(Change listing data)

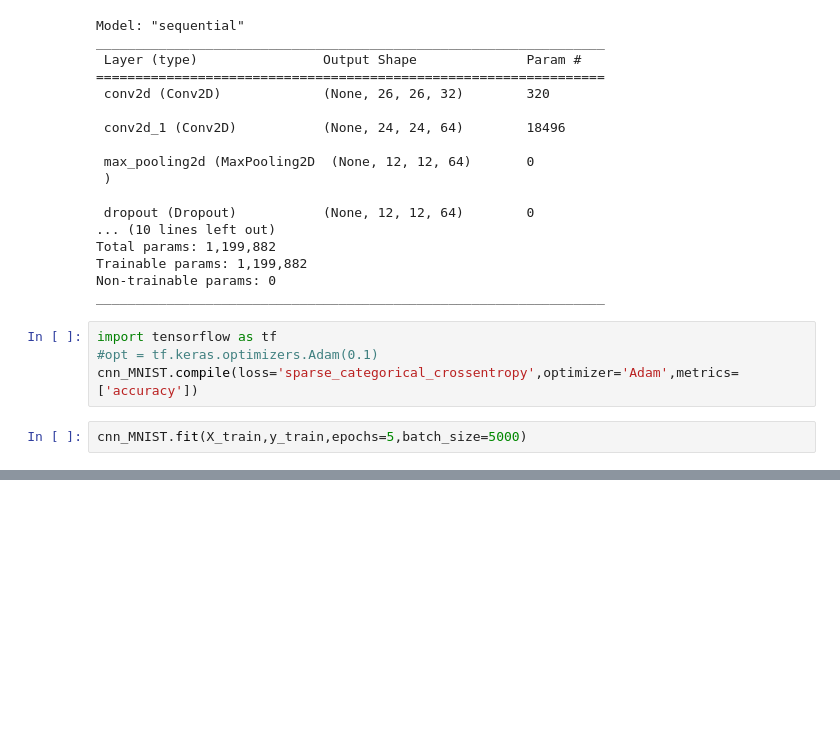
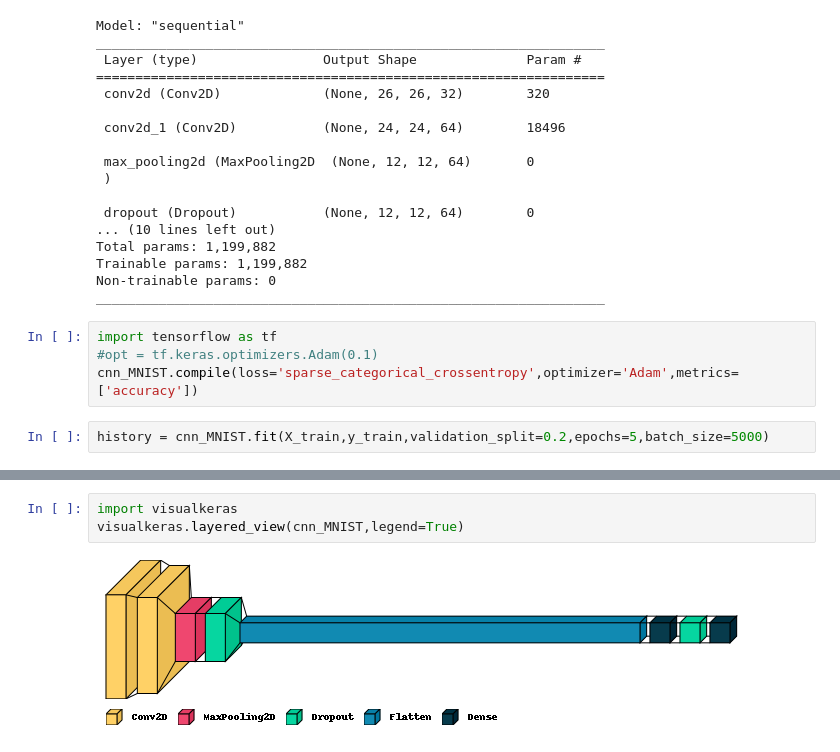
Before and after one commit to Kallukalluzzz/DL-Lab, a Jupyter notebook: CNN.ipynb, the cells around one changed output, grey strips where cells are left out. Drawn from its saved outputs; the diff is of its cells as text; blank space fills up the shorter version.

```diff
--- a/CNN.ipynb
+++ b/CNN.ipynb
@@ -100,6 +100,6 @@ import tensorflow as tf
 #opt = tf.keras.optimizers.Adam(0.1)
 cnn_MNIST.compile(loss='sparse_categorical_crossentropy',optimizer='Adam',metrics=['accuracy'])
 # %%
-cnn_MNIST.fit(X_train,y_train,epochs=5,batch_size=5000)
+history = cnn_MNIST.fit(X_train,y_train,validation_split=0.2,epochs=5,batch_size=5000)
 # %% [output]
 Epoch 1/5
@@ -123,0 +135,5 @@ print(test_loss,test_accuracy)
+# %%
+import visualkeras
+visualkeras.layered_view(cnn_MNIST,legend=True)
+# %% [output]
+[figure, added]
```
Also changed, not shown: parts of 6 cells of this notebook.
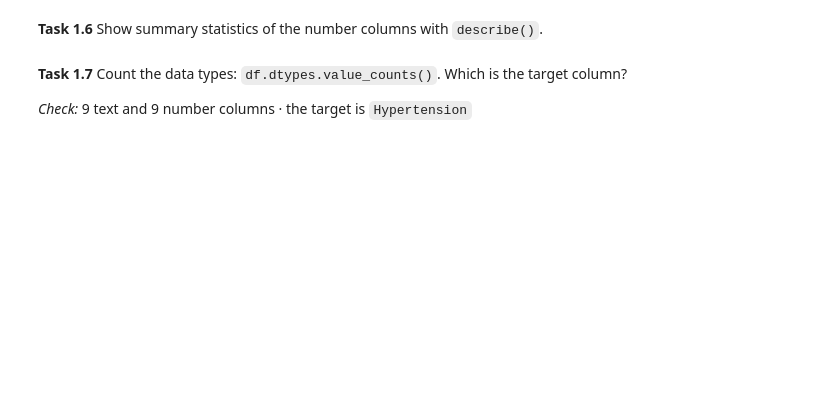
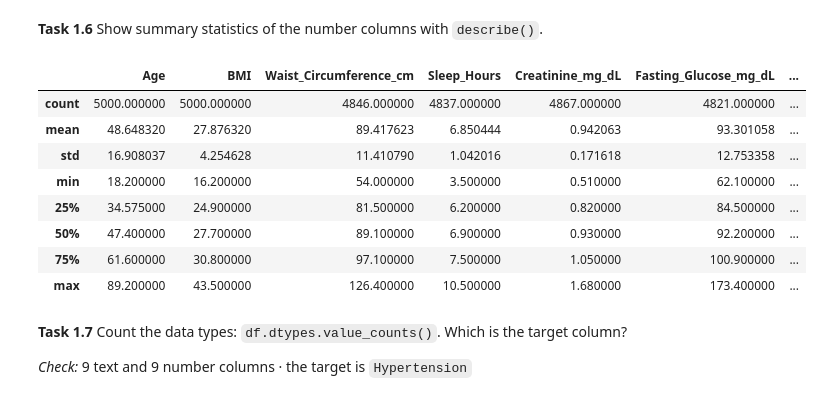
Before and after one commit to srisaikiran1020/workshop_4_27_10_26, a Jupyter notebook: Week5_Workshop_Pandas_Student.ipynb, the cells around one changed output. Saved outputs shown, nothing was run; the diff lists cells and outputs as text; code cells hidden in the pictures; blank space fills up the shorter version.

```diff
--- a/Week5_Workshop_Pandas_Student.ipynb
+++ b/Week5_Workshop_Pandas_Student.ipynb
@@ -92,6 +154,17 @@ df = pd.read_csv(...)
 **Task 1.6** Show summary statistics of the number columns with `describe()`.
 # %%
 # your code here
+df.describe()
+# %% [output]
+|  | Age | BMI | Waist_Circumference_cm | Sleep_Hours | Creatinine_mg_dL | Fasting_Glucose_mg_dL | ... |
+| count | 5000.000000 | 5000.000000 | 4846.000000 | 4837.000000 | 4867.000000 | 4821.000000 | ... |
+| mean | 48.648320 | 27.876320 | 89.417623 | 6.850444 | 0.942063 | 93.301058 | ... |
+| std | 16.908037 | 4.254628 | 11.410790 | 1.042016 | 0.171618 | 12.753358 | ... |
+| min | 18.200000 | 16.200000 | 54.000000 | 3.500000 | 0.510000 | 62.100000 | ... |
+| 25% | 34.575000 | 24.900000 | 81.500000 | 6.200000 | 0.820000 | 84.500000 | ... |
+| 50% | 47.400000 | 27.700000 | 89.100000 | 6.900000 | 0.930000 | 92.200000 | ... |
+| 75% | 61.600000 | 30.800000 | 97.100000 | 7.500000 | 1.050000 | 100.900000 | ... |
+| max | 89.200000 | 43.500000 | 126.400000 | 10.500000 | 1.680000 | 173.400000 | ... |
 # %% [markdown]
 **Task 1.7** Count the data types: `df.dtypes.value_counts()`. Which is the target column?
 
```
Also changed, not shown: parts of 22 cells of this notebook.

Instructions for the task: What is the number of lines in these entries that hold "shown"? Reply with the figure alone.

Exercise result: 3